──────── Exercise inputs

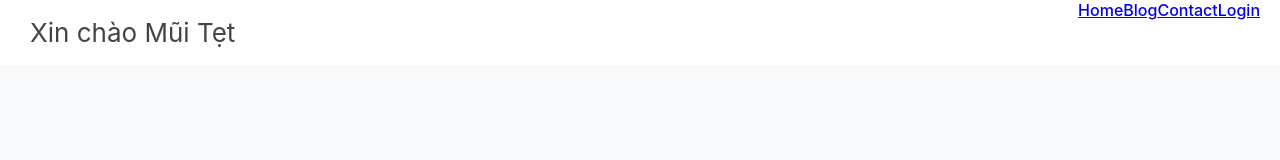
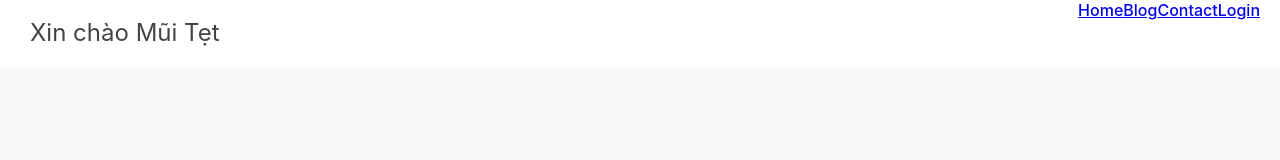
Before and after one commit to nh-g/parenting-blog, a React (Create React App) app: page / in a window 1280 px wide. Shown: the top 160 px of the page. Built offline with nearby package versions, Linux system fonts and the light colour scheme.

Commit message:
changed text size definition

```diff
--- a/src/styles/base/variables.scss
+++ b/src/styles/base/variables.scss
@@ -8,8 +8,8 @@ $color-text-blue: #2997ff;
 
 // Text size
 $size-text-very-big: 30px;
-$size-text-big: 26px;
-$size-text-medium: 22px;
+$size-text-big: 24px;
+$size-text-medium: 20px;
 $size-text-small: 14px;
 
 
```
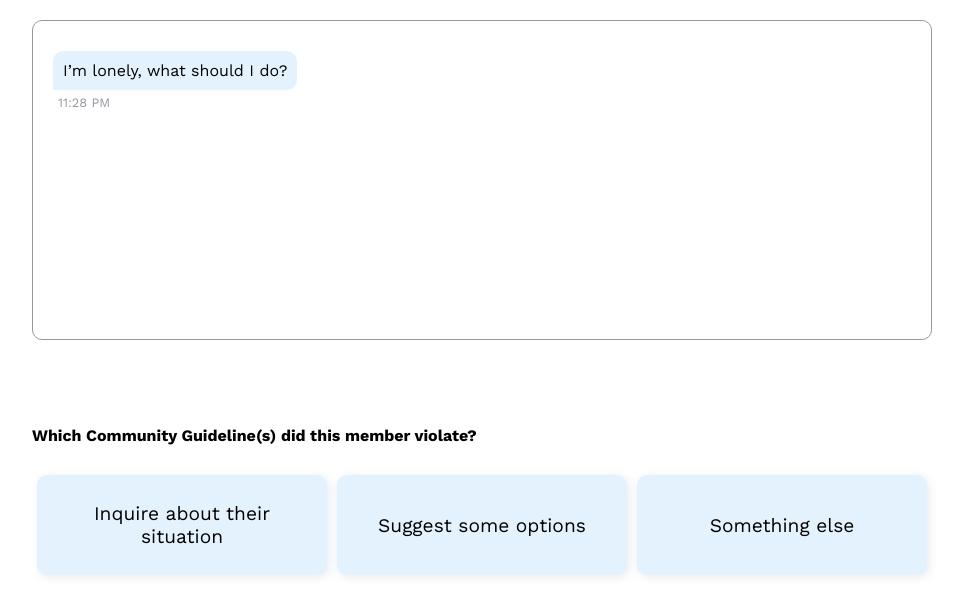
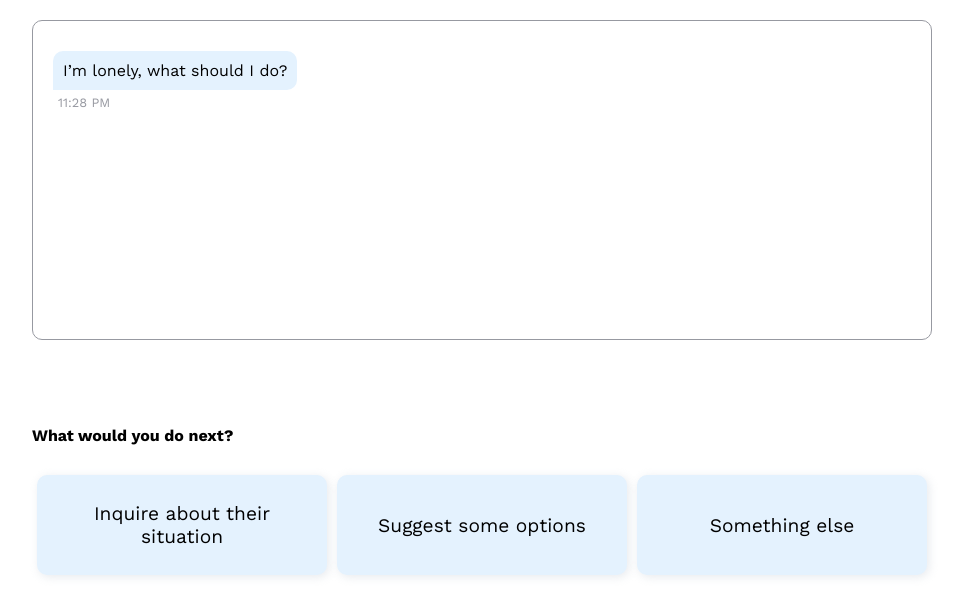
Before and after one commit to cbroms/7cups-education, a Next.js app: page /scenario/listener/step/0 in a window 1280 px wide. Shown: the top 616 px of the page, without its empty margins (158-1121 px from the left). Built offline with nearby package versions, Linux system fonts and the light colour scheme.

Commit message:
change wording

```diff
--- a/components/Vote.js
+++ b/components/Vote.js
@@ -27,7 +27,8 @@ const Vote = (props) => {
       {props.showResults && <div className="prompt">{props.description}</div>}
       {!props.showResults && (
         <div className="prompt">
-          Which Community Guideline(s) did this member violate?{" "}
+          {/* {props.promptDifferent ? "Which community guideline(s) did this member violate? " : "What would you do next? "} this line is not working */}
+          {props.correctOptions ? "Which community guideline(s) did this member violate? " : "What would you do next? "}
           {props.correctOptions ? "Select all that apply." : null}
         </div>
       )}
--- a/db/listenerDb.js
+++ b/db/listenerDb.js
@@ -231,6 +231,7 @@ export const listenerDb = {
 
     // STEP 10
     {
+      promptDifferent: true, // don't ask what would you do next - ask what guidelines are broken --> it's not working check vote.js
       badResponse: "", // the bad user's response
       options: [
         {
```
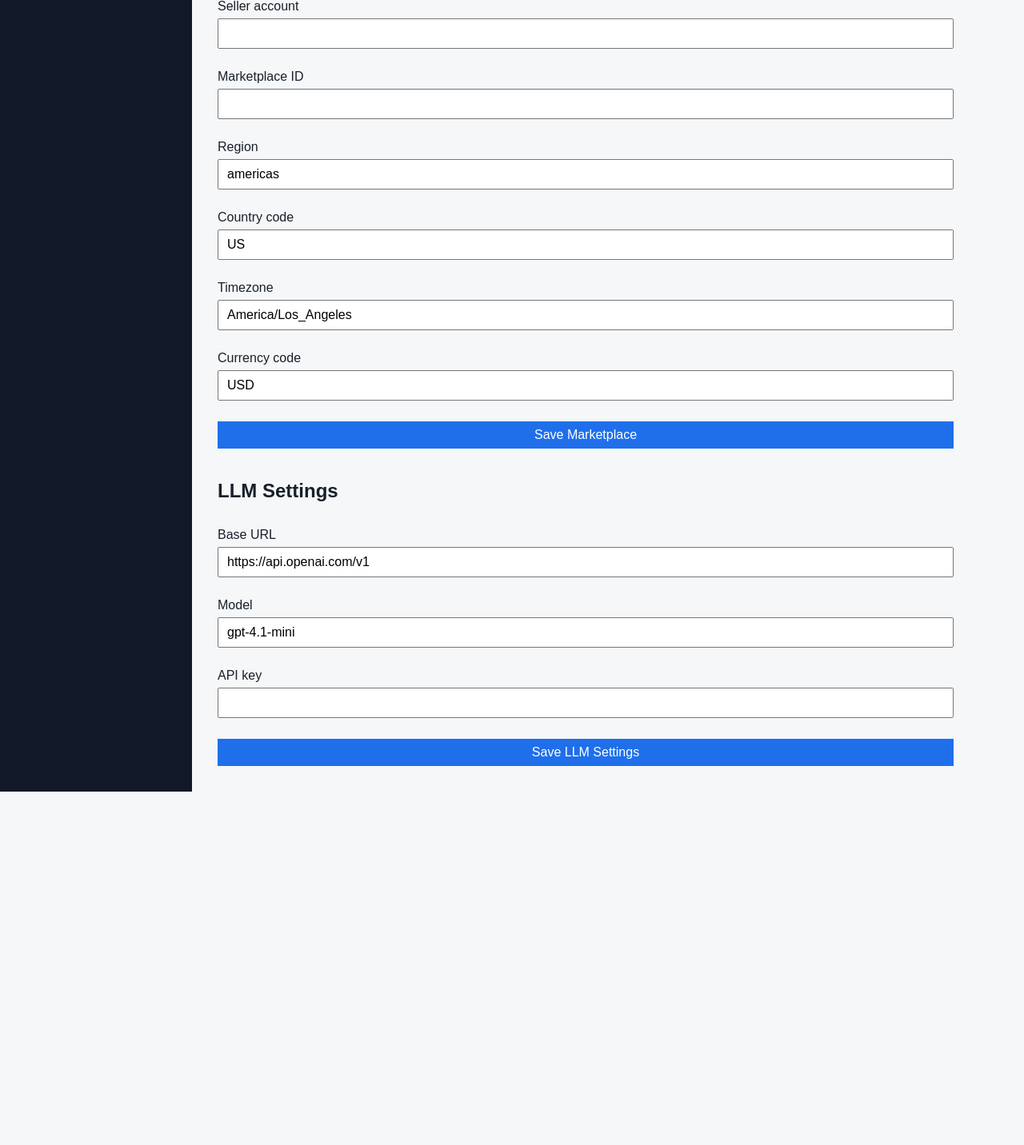
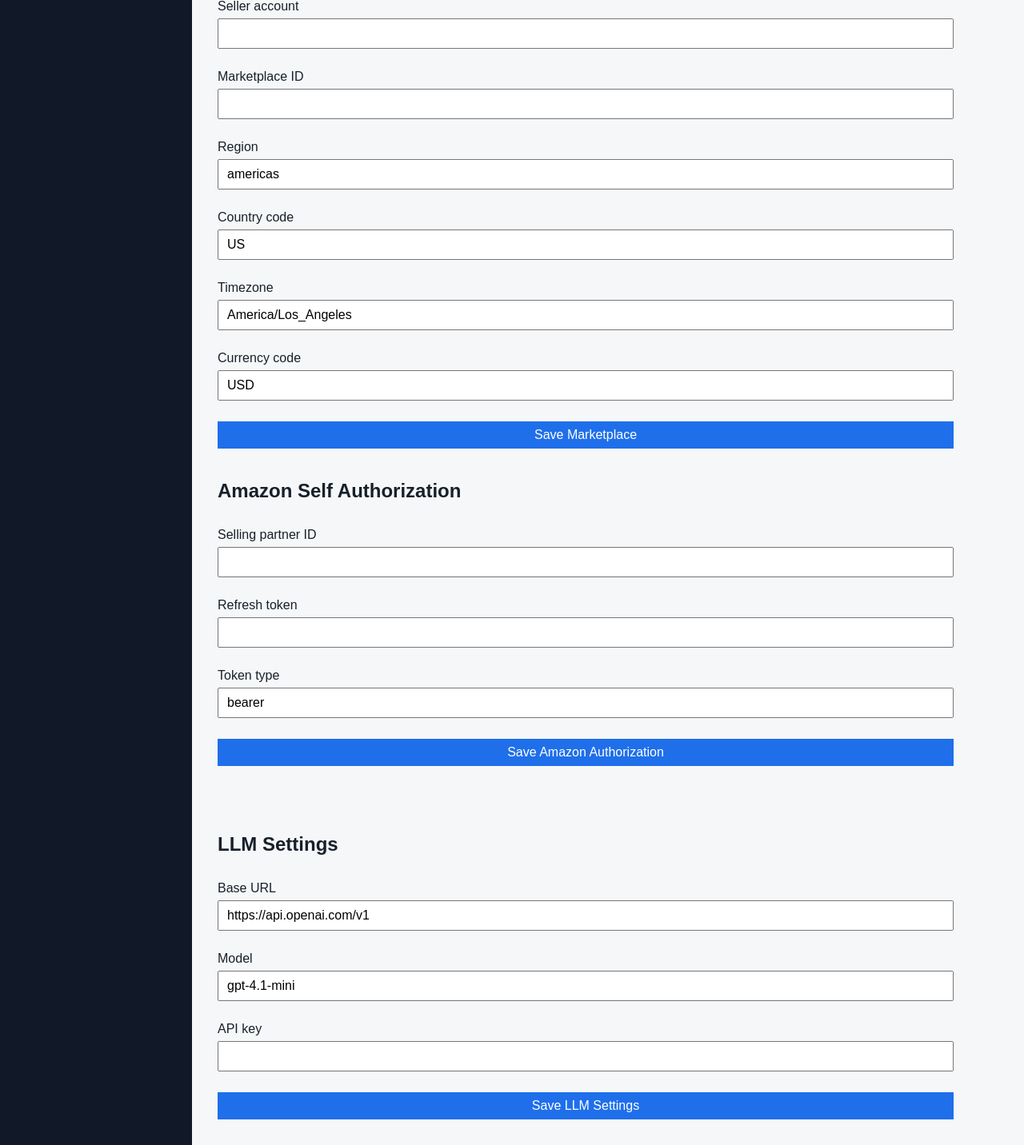
Before and after one commit to cen-0714/shuju-agent, a FastAPI app: page /settings in a window 1280 px wide. Shown: the part 523-1955 px from the top of the page at 80% size. Before the commit the page ends 1513 px from the top, so only its background shows below. Run offline with FastAPI, Linux system fonts and the light colour scheme; parts of the project's set-up code (start-up, migrations or seed data) failed here and were passed over.

Commit message:
docs: document amazon self authorization

```diff
--- a/backend/app/web/templates/settings.html
+++ b/backend/app/web/templates/settings.html
@@ -22,6 +22,16 @@
   </form>
 </section>
 <section>
+  <h2>Amazon Self Authorization</h2>
+  <form id="amazon-self-authorization-form">
+    <label>Selling partner ID <input name="selling_partner_id" required></label>
+    <label>Refresh token <input name="refresh_token" type="password" required></label>
+    <label>Token type <input name="token_type" value="bearer"></label>
+    <button type="submit">Save Amazon Authorization</button>
+  </form>
+  <p id="amazon-self-authorization-result" role="status"></p>
+</section>
+<section>
   <h2>LLM Settings</h2>
   <form>
     <label>Base URL <input name="llm_base_url" value="https://api.openai.com/v1"></label>
@@ -30,4 +40,26 @@
     <button type="button">Save LLM Settings</button>
   </form>
 </section>
+<script>
+  const amazonAuthorizationForm = document.querySelector("#amazon-self-authorization-form");
+  const amazonAuthorizationResult = document.querySelector("#amazon-self-authorization-result");
+
+  amazonAuthorizationForm?.addEventListener("submit", async (event) => {
+    event.preventDefault();
+    const formData = new FormData(amazonAuthorizationForm);
+    const payload = Object.fromEntries(formData.entries());
+    const response = await fetch("/api/auth/amazon/self-authorizations", {
+      method: "POST",
+      headers: { "Content-Type": "application/json" },
+      body: JSON.stringify(payload),
+    });
+    if (response.ok) {
+      amazonAuthorizationForm.reset();
+      amazonAuthorizationResult.textContent = "Amazon authorization saved.";
+      return;
+    }
+    const error = await response.json().catch(() => ({ detail: "Save failed." }));
+    amazonAuthorizationResult.textContent = error.detail ?? "Save failed.";
+  });
+</script>
 {% endblock %}
```
Also changed, not shown: backend/tests/test_web_v2.py (+7 -1 lines), README.md, 1 other file.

────────────────

* _Work order_
Your answer must be an exact copy of the data above, minus its pictures.

* _Output of the exercise_
Before and after one commit to nh-g/parenting-blog, a React (Create React App) app: page / in a window 1280 px wide. Shown: the top 160 px of the page. Built offline with nearby package versions, Linux system fonts and the light colour scheme.

Commit message:
changed text size definition

```diff
--- a/src/styles/base/variables.scss
+++ b/src/styles/base/variables.scss
@@ -8,8 +8,8 @@ $color-text-blue: #2997ff;
 
 // Text size
 $size-text-very-big: 30px;
-$size-text-big: 26px;
-$size-text-medium: 22px;
+$size-text-big: 24px;
+$size-text-medium: 20px;
 $size-text-small: 14px;
 
 
```
Before and after one commit to cbroms/7cups-education, a Next.js app: page /scenario/listener/step/0 in a window 1280 px wide. Shown: the top 616 px of the page, without its empty margins (158-1121 px from the left). Built offline with nearby package versions, Linux system fonts and the light colour scheme.

Commit message:
change wording

```diff
--- a/components/Vote.js
+++ b/components/Vote.js
@@ -27,7 +27,8 @@ const Vote = (props) => {
       {props.showResults && <div className="prompt">{props.description}</div>}
       {!props.showResults && (
         <div className="prompt">
-          Which Community Guideline(s) did this member violate?{" "}
+          {/* {props.promptDifferent ? "Which community guideline(s) did this member violate? " : "What would you do next? "} this line is not working */}
+          {props.correctOptions ? "Which community guideline(s) did this member violate? " : "What would you do next? "}
           {props.correctOptions ? "Select all that apply." : null}
         </div>
       )}
--- a/db/listenerDb.js
+++ b/db/listenerDb.js
@@ -231,6 +231,7 @@ export const listenerDb = {
 
     // STEP 10
     {
+      promptDifferent: true, // don't ask what would you do next - ask what guidelines are broken --> it's not working check vote.js
       badResponse: "", // the bad user's response
       options: [
         {
```
Before and after one commit to cen-0714/shuju-agent, a FastAPI app: page /settings in a window 1280 px wide. Shown: the part 523-1955 px from the top of the page at 80% size. Before the commit the page ends 1513 px from the top, so only its background shows below. Run offline with FastAPI, Linux system fonts and the light colour scheme; parts of the project's set-up code (start-up, migrations or seed data) failed here and were passed over.

Commit message:
docs: document amazon self authorization

```diff
--- a/backend/app/web/templates/settings.html
+++ b/backend/app/web/templates/settings.html
@@ -22,6 +22,16 @@
   </form>
 </section>
 <section>
+  <h2>Amazon Self Authorization</h2>
+  <form id="amazon-self-authorization-form">
+    <label>Selling partner ID <input name="selling_partner_id" required></label>
+    <label>Refresh token <input name="refresh_token" type="password" required></label>
+    <label>Token type <input name="token_type" value="bearer"></label>
+    <button type="submit">Save Amazon Authorization</button>
+  </form>
+  <p id="amazon-self-authorization-result" role="status"></p>
+</section>
+<section>
   <h2>LLM Settings</h2>
   <form>
     <label>Base URL <input name="llm_base_url" value="https://api.openai.com/v1"></label>
@@ -30,4 +40,26 @@
     <button type="button">Save LLM Settings</button>
   </form>
 </section>
+<script>
+  const amazonAuthorizationForm = document.querySelector("#amazon-self-authorization-form");
+  const amazonAuthorizationResult = document.querySelector("#amazon-self-authorization-result");
+
+  amazonAuthorizationForm?.addEventListener("submit", async (event) => {
+    event.preventDefault();
+    const formData = new FormData(amazonAuthorizationForm);
+    const payload = Object.fromEntries(formData.entries());
+    const response = await fetch("/api/auth/amazon/self-authorizations", {
+      method: "POST",
+      headers: { "Content-Type": "application/json" },
+      body: JSON.stringify(payload),
+    });
+    if (response.ok) {
+      amazonAuthorizationForm.reset();
+      amazonAuthorizationResult.textContent = "Amazon authorization saved.";
+      return;
+    }
+    const error = await response.json().catch(() => ({ detail: "Save failed." }));
+    amazonAuthorizationResult.textContent = error.detail ?? "Save failed.";
+  });
+</script>
 {% endblock %}
```
Also changed, not shown: backend/tests/test_web_v2.py (+7 -1 lines), README.md, 1 other file.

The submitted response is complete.